  • Subsidy struggle

    (Tuesday, Sept. 9, 2003 -- CropChoice news) -- The following collection of stories and commentary focuses on the WTO, agriculture subsidies. The last two pieces, both from the Agricultural Policy Analyis Center, provide a bit of alternative thinking... http://www.cropchoice.com/leadstry.asp?recid=2019

  • U.S. farmers head to WTO talks in Cancún, Mexico

    (Wednesday, Sept. 10, 2003 -- CropChoice news) -- WASHINGTON -- U.S. farmers representing the National Family Farm Coalition left for Cancún on Monday September 8 to take part in events organized around the World Trade Organization (WTO) Ministerial. Throughout the entire week the most progressive farm and rural development groups from the Western hemisphere, Africa, Europe and Asia will meet to discuss the future of world agriculture... http://www.cropchoice.com/leadstry.asp?recid=2028

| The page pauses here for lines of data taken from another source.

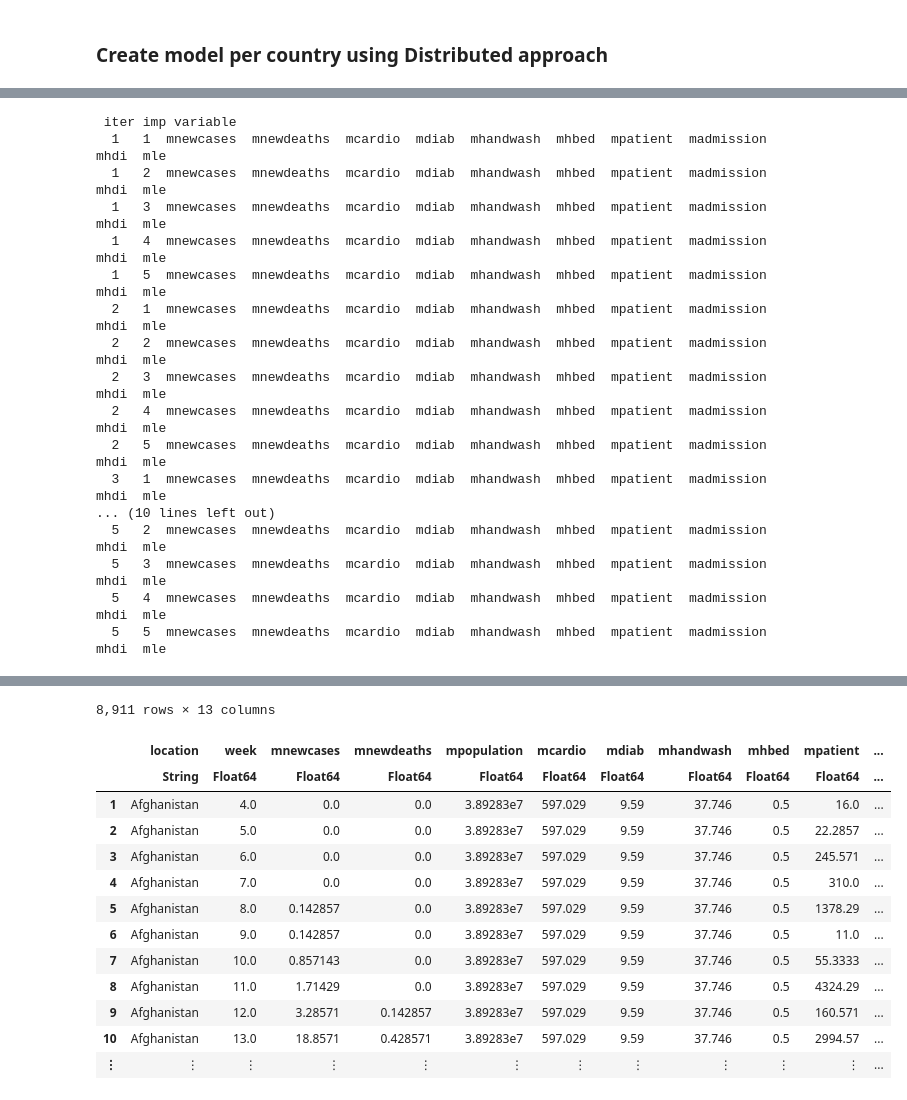
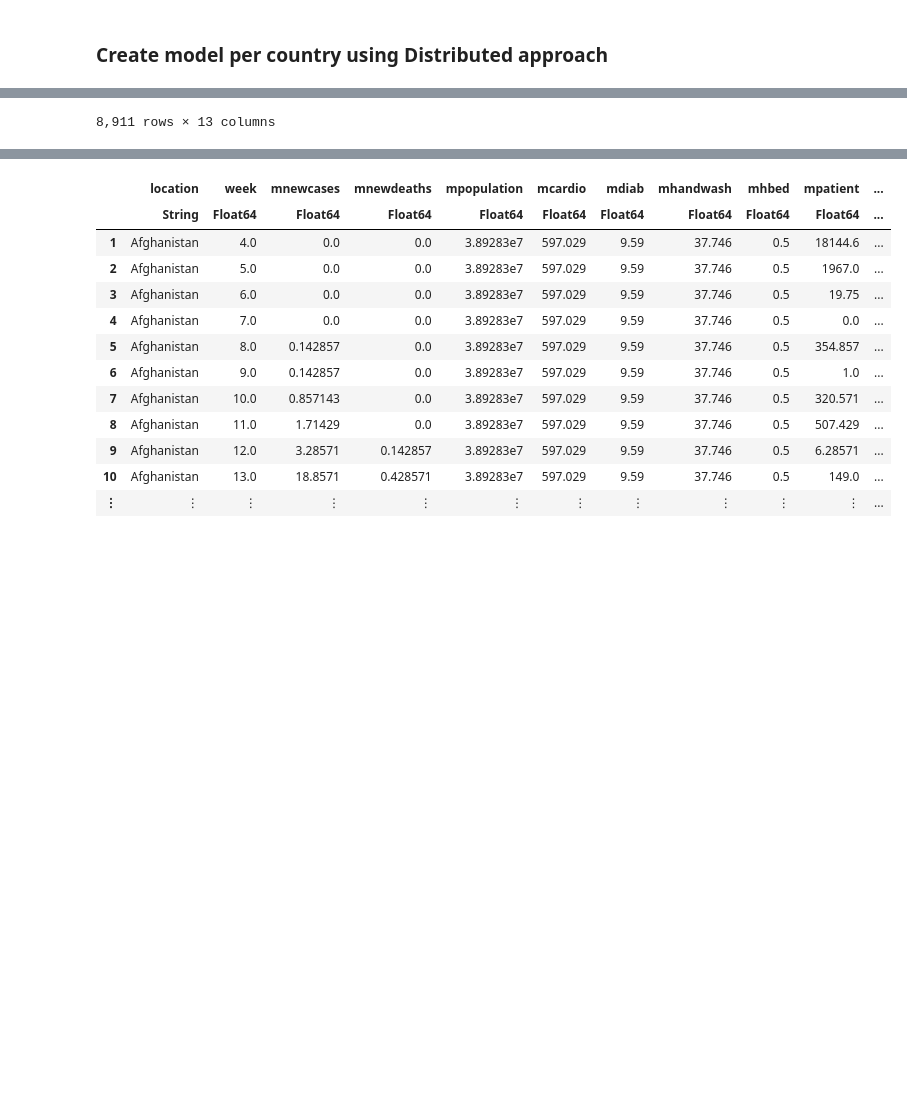
Before and after one commit to ppalmes/AMLPipelineR, a Jupyter notebook: notebooks/Modeling.ipynb, the cells around one changed output, grey strips where cells are left out. Cells and saved outputs as stored; diff of their text form; code cells hidden in the pictures; blank space fills up the shorter version.

```diff
--- a/notebooks/Modeling.ipynb
+++ b/notebooks/Modeling.ipynb
@@ -245,7 +213,7 @@ summarise(
    mhdi = mean(human_development_index,na.rm=T),
    mle = mean(life_expectancy,na.rm=T)
 )
-imp = mice(dfcm,method="sample")
+imp = mice(dfcm,method="sample",printFlag=F)
 complete(imp)
 """  |> rcopy
 # %% [output]
@@ -262,17 +232 @@ complete(imp)
- iter imp variable
-  1   1  mnewcases  mnewdeaths  mcardio  mdiab  mhandwash  mhbed  mpatient  madmission  mhdi  mle
-  1   2  mnewcases  mnewdeaths  mcardio  mdiab  mhandwash  mhbed  mpatient  madmission  mhdi  mle
-  1   3  mnewcases  mnewdeaths  mcardio  mdiab  mhandwash  mhbed  mpatient  madmission  mhdi  mle
-  1   4  mnewcases  mnewdeaths  mcardio  mdiab  mhandwash  mhbed  mpatient  madmission  mhdi  mle
-  1   5  mnewcases  mnewdeaths  mcardio  mdiab  mhandwash  mhbed  mpatient  madmission  mhdi  mle
-  2   1  mnewcases  mnewdeaths  mcardio  mdiab  mhandwash  mhbed  mpatient  madmission  mhdi  mle
-  2   2  mnewcases  mnewdeaths  mcardio  mdiab  mhandwash  mhbed  mpatient  madmission  mhdi  mle
-  2   3  mnewcases  mnewdeaths  mcardio  mdiab  mhandwash  mhbed  mpatient  madmission  mhdi  mle
-  2   4  mnewcases  mnewdeaths  mcardio  mdiab  mhandwash  mhbed  mpatient  madmission  mhdi  mle
-  2   5  mnewcases  mnewdeaths  mcardio  mdiab  mhandwash  mhbed  mpatient  madmission  mhdi  mle
-  3   1  mnewcases  mnewdeaths  mcardio  mdiab  mhandwash  mhbed  mpatient  madmission  mhdi  mle
-... (10 lines left out)
-  5   2  mnewcases  mnewdeaths  mcardio  mdiab  mhandwash  mhbed  mpatient  madmission  mhdi  mle
-  5   3  mnewcases  mnewdeaths  mcardio  mdiab  mhandwash  mhbed  mpatient  madmission  mhdi  mle
-  5   4  mnewcases  mnewdeaths  mcardio  mdiab  mhandwash  mhbed  mpatient  madmission  mhdi  mle
-  5   5  mnewcases  mnewdeaths  mcardio  mdiab  mhandwash  mhbed  mpatient  madmission  mhdi  mle
+8,911 rows × 13 columns
@@ -281,14 +233,13 @@ complete(imp)
-8,911 rows × 13 columns
 |  | location | week | mnewcases | mnewdeaths | mpopulation | mcardio | mdiab | mhandwash | mhbed | mpatient | ... |
 |  | String | Float64 | Float64 | Float64 | Float64 | Float64 | Float64 | Float64 | Float64 | Float64 | ... |
-| 1 | Afghanistan | 4.0 | 0.0 | 0.0 | 3.89283e7 | 597.029 | 9.59 | 37.746 | 0.5 | 16.0 | ... |
-| 2 | Afghanistan | 5.0 | 0.0 | 0.0 | 3.89283e7 | 597.029 | 9.59 | 37.746 | 0.5 | 22.2857 | ... |
-| 3 | Afghanistan | 6.0 | 0.0 | 0.0 | 3.89283e7 | 597.029 | 9.59 | 37.746 | 0.5 | 245.571 | ... |
-| 4 | Afghanistan | 7.0 | 0.0 | 0.0 | 3.89283e7 | 597.029 | 9.59 | 37.746 | 0.5 | 310.0 | ... |
-| 5 | Afghanistan | 8.0 | 0.142857 | 0.0 | 3.89283e7 | 597.029 | 9.59 | 37.746 | 0.5 | 1378.29 | ... |
-| 6 | Afghanistan | 9.0 | 0.142857 | 0.0 | 3.89283e7 | 597.029 | 9.59 | 37.746 | 0.5 | 11.0 | ... |
-| 7 | Afghanistan | 10.0 | 0.857143 | 0.0 | 3.89283e7 | 597.029 | 9.59 | 37.746 | 0.5 | 55.3333 | ... |
-| 8 | Afghanistan | 11.0 | 1.71429 | 0.0 | 3.89283e7 | 597.029 | 9.59 | 37.746 | 0.5 | 4324.29 | ... |
-| 9 | Afghanistan | 12.0 | 3.28571 | 0.142857 | 3.89283e7 | 597.029 | 9.59 | 37.746 | 0.5 | 160.571 | ... |
-| 10 | Afghanistan | 13.0 | 18.8571 | 0.428571 | 3.89283e7 | 597.029 | 9.59 | 37.746 | 0.5 | 2994.57 | ... |
+| 1 | Afghanistan | 4.0 | 0.0 | 0.0 | 3.89283e7 | 597.029 | 9.59 | 37.746 | 0.5 | 18144.6 | ... |
+| 2 | Afghanistan | 5.0 | 0.0 | 0.0 | 3.89283e7 | 597.029 | 9.59 | 37.746 | 0.5 | 1967.0 | ... |
+| 3 | Afghanistan | 6.0 | 0.0 | 0.0 | 3.89283e7 | 597.029 | 9.59 | 37.746 | 0.5 | 19.75 | ... |
+| 4 | Afghanistan | 7.0 | 0.0 | 0.0 | 3.89283e7 | 597.029 | 9.59 | 37.746 | 0.5 | 0.0 | ... |
+| 5 | Afghanistan | 8.0 | 0.142857 | 0.0 | 3.89283e7 | 597.029 | 9.59 | 37.746 | 0.5 | 354.857 | ... |
+| 6 | Afghanistan | 9.0 | 0.142857 | 0.0 | 3.89283e7 | 597.029 | 9.59 | 37.746 | 0.5 | 1.0 | ... |
+| 7 | Afghanistan | 10.0 | 0.857143 | 0.0 | 3.89283e7 | 597.029 | 9.59 | 37.746 | 0.5 | 320.571 | ... |
+| 8 | Afghanistan | 11.0 | 1.71429 | 0.0 | 3.89283e7 | 597.029 | 9.59 | 37.746 | 0.5 | 507.429 | ... |
+| 9 | Afghanistan | 12.0 | 3.28571 | 0.142857 | 3.89283e7 | 597.029 | 9.59 | 37.746 | 0.5 | 6.28571 | ... |
+| 10 | Afghanistan | 13.0 | 18.8571 | 0.428571 | 3.89283e7 | 597.029 | 9.59 | 37.746 | 0.5 | 149.0 | ... |
 | ⋮ | ⋮ | ⋮ | ⋮ | ⋮ | ⋮ | ⋮ | ⋮ | ⋮ | ⋮ | ⋮ | ... |
```
Also changed, not shown: parts of 15 cells of this notebook, 3 other files.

  • Brazilian court reimposes ban on transgenic soy

    (Wednesday, Sept. 10, 2003 -- CropChoice news) -- Reuters, 09/09/03: BRASILIA, Brazil - A Brazilian court this week knocked down a ruling that lifted a ban on the planting and sale of Monsanto Co. transgenic soy, after an appeal by Greenpeace and other groups that oppose its use. The federal appeals court in the nation's capital Brasilia suspended an August ruling by a federal judge that temporarily lifted a long-standing injunction blocking Monsanto from selling GM Roundup Ready soybeans in Brazil... http://www.cropchoice.com/leadstry.asp?RecID=2027

  • Glyphosate drift damages Arkansas rice fields... http://www.cropchoice.com/leadstry.asp?recid=2022

  • No point to biotech says group of New Zealand academics... http://www.cropchoice.com/leadstry.asp?recid=2018

  • Brazil says U.S. broke protocol on soy fungus visit... http://www.cropchoice.com/leadstry.asp?recid=2008

  • Iowa farmer attends Brazilian seminar on family farm agriculture and trade

    (Thursday, Sept. 4, 2003 -- CropChoice news) -- George Naylor, Churdan, Iowa, farmer and president of the National Family Farm Coalition (NFFC), recently returned from an international seminar held August 20-22 in Brasilia, the capital of Brazil, entitled Family Farm Agriculture and Trade Negotiations. His invitation from the Minister of Agrarian Development, Miguel Rossetto, stated, "It is time for a process of dialogue, elaboration and common action to take place between governments and civil societies in order to represent the interests of these [family farm] communities in international trade negotiations." The meeting was held in anticipation of World Trade Organization (WTO) talks in Cancun, Mexico, in September, and Free Trade Agreement of the America’s (FTAA) talks in Miami in November... http://www.cropchoice.com/leadstry.asp?recid=2005

  • Declaration for a new direction for American agriculture and agricultural trade... http://www.cropchoice.com/leadstry.asp?recid=2006

  • Canada to label some genetically modified food... http://www.cropchoice.com/leadstry.asp?recid=2021

  • Biotech bean battle: Brazil is deciding whether to lift its ban and risk losing EU sales... http://www.cropchoice.com/leadstry.asp?recid=2007

  • Alberta counties join effort to prevent 'Frankenwheat'... http://www.cropchoice.com/leadstry.asp?recid=2011

  • Issues facing WTO ministers in Cancun... http://www.cropchoice.com/leadstry.asp?recid=2015

  • Food chain in New Zealand must be protected, scientist says... http://www.cropchoice.com/leadstry.asp?recid=2026